I have read this on a website and they said that the first sentence is incorrect but I don't think the same so I need your help.
closed as general reference by FumbleFingers, Mahnax, Kristina Lopez, cornbread ninja 麵包忍者, MετάEd Jan 22 '13 at 0:27
This question is too basic; it can be definitively and permanently answered by a single link to a standard internet reference source designed specifically to find that type of information.If this question can be reworded to fit the rules in the help center, please edit the question.
The first sentence is incorrect.
Neither is a negative word, but it can't be used except with another negative constituent. Usually the other negative constituent is marked with nor.

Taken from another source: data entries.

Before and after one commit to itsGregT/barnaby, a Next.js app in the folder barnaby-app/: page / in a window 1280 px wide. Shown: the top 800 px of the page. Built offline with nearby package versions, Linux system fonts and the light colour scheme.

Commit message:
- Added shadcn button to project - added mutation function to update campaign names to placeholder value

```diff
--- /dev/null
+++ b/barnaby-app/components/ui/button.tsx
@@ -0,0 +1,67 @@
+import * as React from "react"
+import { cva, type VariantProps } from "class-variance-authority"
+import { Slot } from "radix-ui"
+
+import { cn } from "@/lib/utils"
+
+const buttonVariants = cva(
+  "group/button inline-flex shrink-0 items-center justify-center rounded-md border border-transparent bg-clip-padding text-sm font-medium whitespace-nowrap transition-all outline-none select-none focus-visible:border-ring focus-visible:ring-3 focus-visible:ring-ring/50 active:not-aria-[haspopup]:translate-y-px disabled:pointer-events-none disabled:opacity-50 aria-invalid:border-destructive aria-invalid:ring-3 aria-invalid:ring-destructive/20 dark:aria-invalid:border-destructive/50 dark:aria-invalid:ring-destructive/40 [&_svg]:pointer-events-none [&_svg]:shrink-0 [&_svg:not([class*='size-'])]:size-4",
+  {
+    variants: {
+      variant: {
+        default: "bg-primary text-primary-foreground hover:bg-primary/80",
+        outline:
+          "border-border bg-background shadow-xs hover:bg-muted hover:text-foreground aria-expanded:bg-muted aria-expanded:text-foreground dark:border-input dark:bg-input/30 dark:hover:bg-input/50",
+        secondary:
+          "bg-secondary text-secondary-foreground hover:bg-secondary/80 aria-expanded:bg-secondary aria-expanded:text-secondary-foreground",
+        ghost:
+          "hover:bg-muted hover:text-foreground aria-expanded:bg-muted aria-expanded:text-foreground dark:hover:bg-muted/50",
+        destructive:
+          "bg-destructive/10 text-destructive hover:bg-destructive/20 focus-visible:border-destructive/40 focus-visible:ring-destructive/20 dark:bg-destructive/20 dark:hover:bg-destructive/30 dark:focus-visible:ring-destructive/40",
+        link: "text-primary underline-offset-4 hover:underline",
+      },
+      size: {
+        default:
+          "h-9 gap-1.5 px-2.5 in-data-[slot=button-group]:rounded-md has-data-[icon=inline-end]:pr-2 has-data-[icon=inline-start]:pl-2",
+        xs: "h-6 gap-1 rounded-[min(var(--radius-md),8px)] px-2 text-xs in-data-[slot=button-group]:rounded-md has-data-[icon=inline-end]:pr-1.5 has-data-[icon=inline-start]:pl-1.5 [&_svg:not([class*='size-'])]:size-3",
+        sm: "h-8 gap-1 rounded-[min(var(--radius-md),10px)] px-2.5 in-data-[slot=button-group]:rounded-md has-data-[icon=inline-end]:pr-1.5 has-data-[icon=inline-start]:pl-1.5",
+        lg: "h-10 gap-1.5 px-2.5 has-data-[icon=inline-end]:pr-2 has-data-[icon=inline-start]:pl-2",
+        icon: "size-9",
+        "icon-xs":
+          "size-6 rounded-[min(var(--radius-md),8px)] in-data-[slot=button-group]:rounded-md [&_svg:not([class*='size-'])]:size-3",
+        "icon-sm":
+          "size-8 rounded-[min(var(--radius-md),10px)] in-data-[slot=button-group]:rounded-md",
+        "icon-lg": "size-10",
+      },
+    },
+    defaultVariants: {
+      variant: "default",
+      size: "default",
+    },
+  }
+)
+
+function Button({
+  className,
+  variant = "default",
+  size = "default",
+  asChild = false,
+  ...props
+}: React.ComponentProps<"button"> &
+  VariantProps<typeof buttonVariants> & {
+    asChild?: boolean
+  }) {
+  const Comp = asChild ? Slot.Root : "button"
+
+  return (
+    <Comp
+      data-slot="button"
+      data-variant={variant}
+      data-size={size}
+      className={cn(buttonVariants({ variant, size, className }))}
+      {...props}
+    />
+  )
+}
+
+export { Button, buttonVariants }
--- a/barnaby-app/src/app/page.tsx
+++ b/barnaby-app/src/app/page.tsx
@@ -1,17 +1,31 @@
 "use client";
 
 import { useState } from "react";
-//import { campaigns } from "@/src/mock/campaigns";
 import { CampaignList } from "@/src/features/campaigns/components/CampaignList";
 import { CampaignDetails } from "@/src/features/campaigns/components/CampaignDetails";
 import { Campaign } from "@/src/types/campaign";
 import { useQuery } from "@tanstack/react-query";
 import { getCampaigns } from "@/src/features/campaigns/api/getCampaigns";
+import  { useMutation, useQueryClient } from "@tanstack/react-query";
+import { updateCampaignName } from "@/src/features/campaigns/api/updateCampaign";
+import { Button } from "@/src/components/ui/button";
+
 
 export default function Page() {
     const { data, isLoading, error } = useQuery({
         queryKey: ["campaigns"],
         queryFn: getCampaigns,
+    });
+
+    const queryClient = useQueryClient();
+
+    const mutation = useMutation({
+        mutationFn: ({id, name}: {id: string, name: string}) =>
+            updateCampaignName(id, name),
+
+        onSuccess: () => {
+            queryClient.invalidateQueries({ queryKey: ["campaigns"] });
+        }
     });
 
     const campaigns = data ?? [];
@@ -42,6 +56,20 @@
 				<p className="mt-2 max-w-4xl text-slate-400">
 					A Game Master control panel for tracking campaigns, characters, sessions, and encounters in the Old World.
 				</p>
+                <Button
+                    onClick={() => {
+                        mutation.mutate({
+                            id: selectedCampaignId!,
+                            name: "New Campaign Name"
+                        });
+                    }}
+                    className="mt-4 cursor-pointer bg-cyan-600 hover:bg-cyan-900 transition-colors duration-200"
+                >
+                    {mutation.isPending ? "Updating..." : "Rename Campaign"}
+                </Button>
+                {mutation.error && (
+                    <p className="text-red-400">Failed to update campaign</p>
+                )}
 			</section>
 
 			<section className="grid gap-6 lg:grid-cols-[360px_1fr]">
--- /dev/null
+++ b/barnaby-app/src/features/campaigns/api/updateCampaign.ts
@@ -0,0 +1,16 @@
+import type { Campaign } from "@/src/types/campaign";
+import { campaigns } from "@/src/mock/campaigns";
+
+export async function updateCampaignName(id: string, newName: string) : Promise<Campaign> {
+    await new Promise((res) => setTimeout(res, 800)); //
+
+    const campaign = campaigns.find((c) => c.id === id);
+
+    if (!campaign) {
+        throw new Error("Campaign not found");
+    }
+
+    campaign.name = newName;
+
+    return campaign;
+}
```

In other words, you can't use neither alone to negate something.
Affirmatives have more options:
Let's get the other uses of neither down for completeness, before focusing on this use, because it does help to think about all the ways it is used.
As a determiner or a pronoun, it rejects all of two or more possibilities.*
Along with nor as a conjunction:
Now, onto the conjunctive adverb sense you're looking at. Just as the other senses are negating all of a set of possibilities, so as an adverb it means not just that the case is not so, but that it is comparably not so.
If you are not making a negative statement in both cases, then neither is not appropriate.
*While there is a long standing use of neither for more than two items, some say it should only be used for two items, with "none of" or similar for three or more. Certainly, "none of" seems better to me sometimes, but neither seems fine other times.